My goal was to can tomatoes.  I have been using so much store bought canned tomato this year.  I thought to myself, "how much tastier would my own canned tomatoes taste!"  Plus, I am kind of thrilled by the fact that people used to live without processed food of any kind.  They had to live off the land.  (Hence the CSA). They had to put hard work into living.  Holy crap that's amazing!  So, I kind of like the idea of having a larder in my basement (which right now is a Bank of America) where I keep all sorts of preserved foods for the lean winter months.

No tomatoes have been canned and my larder is not at this juncture a "thing".  I did manage to put up some jam with a friend.  Here are some pics and some things I learned.
First Lesson.  This is a lot of fucking fruit.  Do not think that you will can this much fruit in one day.  We only got through the grapes, peaches and plums.  And we were literally canning for 8 hours straight.

2nd lesson: Concord grapes are sweet and need lemon juice added to them to balance the sugar you will be added.  We did two sets of grapes.  Our first batch without pectin, our second batch with.  Bizarrely, the batch without pectin set and the batch with pectin did not.  Which means I have grape syrup that needs a purpose.
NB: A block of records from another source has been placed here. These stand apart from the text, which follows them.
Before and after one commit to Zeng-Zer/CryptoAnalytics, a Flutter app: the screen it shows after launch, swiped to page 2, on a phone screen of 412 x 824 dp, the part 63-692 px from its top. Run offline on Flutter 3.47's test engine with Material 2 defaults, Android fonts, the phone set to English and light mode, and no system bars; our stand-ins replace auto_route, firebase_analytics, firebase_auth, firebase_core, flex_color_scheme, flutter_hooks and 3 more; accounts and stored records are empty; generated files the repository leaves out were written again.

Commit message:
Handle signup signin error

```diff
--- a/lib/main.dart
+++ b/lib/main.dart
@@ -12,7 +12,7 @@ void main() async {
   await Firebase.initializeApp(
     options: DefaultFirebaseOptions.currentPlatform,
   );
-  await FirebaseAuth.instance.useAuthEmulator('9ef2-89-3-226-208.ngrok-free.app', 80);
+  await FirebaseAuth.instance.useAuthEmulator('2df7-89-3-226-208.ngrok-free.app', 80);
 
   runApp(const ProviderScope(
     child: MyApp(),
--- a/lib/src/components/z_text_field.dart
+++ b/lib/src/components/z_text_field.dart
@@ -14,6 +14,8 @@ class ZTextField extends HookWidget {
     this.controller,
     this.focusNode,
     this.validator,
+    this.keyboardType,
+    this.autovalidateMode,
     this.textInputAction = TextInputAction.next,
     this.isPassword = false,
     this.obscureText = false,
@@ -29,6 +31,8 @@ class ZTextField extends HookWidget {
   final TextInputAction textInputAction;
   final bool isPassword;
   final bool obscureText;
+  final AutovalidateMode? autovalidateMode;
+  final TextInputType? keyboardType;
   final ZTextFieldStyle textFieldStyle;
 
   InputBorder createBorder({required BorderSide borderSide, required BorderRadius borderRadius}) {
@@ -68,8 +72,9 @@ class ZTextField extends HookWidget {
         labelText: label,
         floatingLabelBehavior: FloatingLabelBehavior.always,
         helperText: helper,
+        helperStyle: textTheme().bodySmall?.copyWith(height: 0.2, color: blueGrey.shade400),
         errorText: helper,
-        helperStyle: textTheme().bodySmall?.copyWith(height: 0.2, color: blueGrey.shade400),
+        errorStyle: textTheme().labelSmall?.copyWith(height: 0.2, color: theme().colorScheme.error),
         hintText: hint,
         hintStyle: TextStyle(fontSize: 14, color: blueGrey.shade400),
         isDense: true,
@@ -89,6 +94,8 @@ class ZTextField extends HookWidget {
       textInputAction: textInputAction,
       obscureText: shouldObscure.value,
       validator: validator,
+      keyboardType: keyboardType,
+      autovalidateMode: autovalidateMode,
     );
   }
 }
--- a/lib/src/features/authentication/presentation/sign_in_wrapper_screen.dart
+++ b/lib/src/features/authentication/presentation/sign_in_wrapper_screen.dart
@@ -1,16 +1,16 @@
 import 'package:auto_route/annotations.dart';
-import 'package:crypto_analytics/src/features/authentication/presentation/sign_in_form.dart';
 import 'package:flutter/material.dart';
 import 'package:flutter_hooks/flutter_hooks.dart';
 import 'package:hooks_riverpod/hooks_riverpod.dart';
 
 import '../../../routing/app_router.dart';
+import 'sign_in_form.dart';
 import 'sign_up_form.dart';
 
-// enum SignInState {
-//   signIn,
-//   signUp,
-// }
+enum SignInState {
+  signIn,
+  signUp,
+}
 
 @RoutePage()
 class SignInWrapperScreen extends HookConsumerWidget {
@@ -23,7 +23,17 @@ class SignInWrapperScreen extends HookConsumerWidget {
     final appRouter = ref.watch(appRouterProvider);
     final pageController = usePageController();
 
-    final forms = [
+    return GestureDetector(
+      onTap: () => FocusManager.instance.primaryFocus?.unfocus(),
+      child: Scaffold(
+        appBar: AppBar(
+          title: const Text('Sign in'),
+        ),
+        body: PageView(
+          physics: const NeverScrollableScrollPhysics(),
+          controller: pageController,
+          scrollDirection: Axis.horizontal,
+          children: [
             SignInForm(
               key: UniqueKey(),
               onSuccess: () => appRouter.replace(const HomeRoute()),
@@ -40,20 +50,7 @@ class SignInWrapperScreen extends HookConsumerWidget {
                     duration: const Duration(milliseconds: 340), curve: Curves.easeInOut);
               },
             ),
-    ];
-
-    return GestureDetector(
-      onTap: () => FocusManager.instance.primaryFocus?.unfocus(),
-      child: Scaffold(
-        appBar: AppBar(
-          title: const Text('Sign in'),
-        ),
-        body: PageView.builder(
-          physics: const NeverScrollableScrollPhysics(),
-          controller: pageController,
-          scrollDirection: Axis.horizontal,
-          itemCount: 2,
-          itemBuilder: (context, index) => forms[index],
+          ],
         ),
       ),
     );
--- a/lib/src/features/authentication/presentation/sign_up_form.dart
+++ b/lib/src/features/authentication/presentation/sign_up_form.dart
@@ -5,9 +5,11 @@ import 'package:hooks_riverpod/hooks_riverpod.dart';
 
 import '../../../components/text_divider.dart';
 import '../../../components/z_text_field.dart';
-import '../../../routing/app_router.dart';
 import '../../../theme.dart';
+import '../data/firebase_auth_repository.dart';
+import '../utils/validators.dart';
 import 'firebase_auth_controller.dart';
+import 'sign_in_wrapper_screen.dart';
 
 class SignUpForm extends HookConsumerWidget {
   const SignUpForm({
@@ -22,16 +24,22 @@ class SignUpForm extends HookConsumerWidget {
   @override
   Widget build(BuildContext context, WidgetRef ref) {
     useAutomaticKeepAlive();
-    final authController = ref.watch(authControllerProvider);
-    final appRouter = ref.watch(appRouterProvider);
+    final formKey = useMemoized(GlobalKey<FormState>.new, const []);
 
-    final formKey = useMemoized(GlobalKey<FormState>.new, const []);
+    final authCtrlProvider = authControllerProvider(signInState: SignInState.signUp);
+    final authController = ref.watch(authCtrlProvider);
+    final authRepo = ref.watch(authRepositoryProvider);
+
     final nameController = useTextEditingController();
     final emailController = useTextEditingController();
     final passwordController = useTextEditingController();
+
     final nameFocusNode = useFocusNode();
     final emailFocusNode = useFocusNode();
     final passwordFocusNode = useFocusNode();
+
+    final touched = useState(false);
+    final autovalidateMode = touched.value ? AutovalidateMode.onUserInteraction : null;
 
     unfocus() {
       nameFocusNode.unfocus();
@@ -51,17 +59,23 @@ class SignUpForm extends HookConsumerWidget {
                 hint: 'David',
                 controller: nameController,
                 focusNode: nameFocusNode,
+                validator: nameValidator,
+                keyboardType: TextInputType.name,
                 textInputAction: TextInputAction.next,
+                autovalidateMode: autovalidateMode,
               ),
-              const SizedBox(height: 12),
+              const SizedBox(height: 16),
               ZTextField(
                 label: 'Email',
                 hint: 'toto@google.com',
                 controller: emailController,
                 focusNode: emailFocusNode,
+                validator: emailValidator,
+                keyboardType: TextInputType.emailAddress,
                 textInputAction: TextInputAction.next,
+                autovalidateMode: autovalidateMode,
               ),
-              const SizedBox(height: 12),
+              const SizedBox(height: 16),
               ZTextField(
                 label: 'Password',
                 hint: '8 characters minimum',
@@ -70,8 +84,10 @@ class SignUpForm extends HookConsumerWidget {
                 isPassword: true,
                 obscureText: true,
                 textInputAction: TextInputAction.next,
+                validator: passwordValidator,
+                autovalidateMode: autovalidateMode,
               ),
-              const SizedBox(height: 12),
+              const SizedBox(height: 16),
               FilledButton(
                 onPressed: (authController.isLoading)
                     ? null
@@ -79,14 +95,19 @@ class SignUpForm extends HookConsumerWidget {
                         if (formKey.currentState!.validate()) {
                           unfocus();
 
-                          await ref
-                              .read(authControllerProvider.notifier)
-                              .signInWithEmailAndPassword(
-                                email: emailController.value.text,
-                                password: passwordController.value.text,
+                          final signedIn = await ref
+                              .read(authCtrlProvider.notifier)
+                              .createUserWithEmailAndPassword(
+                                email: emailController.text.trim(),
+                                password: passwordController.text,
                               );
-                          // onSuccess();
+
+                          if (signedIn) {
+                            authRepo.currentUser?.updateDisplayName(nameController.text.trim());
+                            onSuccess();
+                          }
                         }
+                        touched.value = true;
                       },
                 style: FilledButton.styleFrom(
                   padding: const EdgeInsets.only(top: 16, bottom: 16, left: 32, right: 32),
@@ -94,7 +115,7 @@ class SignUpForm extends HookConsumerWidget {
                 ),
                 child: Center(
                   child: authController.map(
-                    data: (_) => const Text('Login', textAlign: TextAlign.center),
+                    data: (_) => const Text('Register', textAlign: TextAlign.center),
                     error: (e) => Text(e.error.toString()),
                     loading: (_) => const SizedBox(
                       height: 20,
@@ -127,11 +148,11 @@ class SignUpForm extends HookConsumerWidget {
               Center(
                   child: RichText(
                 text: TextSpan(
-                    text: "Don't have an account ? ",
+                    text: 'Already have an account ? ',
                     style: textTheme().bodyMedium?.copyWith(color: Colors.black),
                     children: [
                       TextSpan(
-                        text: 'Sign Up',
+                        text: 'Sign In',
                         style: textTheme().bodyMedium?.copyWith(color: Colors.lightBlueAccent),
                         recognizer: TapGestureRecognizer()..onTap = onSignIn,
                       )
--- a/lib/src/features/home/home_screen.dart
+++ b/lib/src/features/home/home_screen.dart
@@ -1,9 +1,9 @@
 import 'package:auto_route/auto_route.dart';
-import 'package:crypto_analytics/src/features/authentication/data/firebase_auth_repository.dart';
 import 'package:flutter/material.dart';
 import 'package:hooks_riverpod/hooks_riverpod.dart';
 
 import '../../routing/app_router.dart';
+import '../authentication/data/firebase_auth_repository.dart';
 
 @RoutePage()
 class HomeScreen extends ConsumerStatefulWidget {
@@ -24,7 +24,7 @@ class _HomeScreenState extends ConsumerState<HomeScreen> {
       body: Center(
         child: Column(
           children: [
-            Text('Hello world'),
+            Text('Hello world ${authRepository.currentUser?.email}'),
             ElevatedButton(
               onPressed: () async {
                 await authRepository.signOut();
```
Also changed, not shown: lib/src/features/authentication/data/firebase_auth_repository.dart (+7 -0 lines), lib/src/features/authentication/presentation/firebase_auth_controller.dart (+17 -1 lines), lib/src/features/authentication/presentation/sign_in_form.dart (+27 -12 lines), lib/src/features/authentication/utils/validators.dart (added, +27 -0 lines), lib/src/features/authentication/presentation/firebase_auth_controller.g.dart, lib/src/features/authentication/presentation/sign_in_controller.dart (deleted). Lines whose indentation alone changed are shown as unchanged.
Our grapes we did with cloves.  Grapes + cloves = delicious.

Lesson number 3: Plums pair very well with rum, peaches with bourbon.  The Peach/Bourbon is by far the best thing ever made by a human being and can be enjoyed on ice cream and yogurt or a spoon.

This was most of our yield:

Lesson number 4: DO NOT!!!!!!!!  And I am serious here, do not try to use regular tongs to can. 

You will burn yourself, on your arm, your chest and your eyeball.  Serisouly.  This little lady can no longer be the shoulder model she has always wanted to be because of improper tong use.
They make special tongs, just for canning. 
You can buy them for $11.  It is well worth it.  Amazon will deliver them straight to your door.  Get some.

As my dad would say, Prior Proper Planning would have Prevented this. 

More on the canning misadventures at a later date.  And perhaps I will actually teach you how to can.

New York

New York
I came home to you!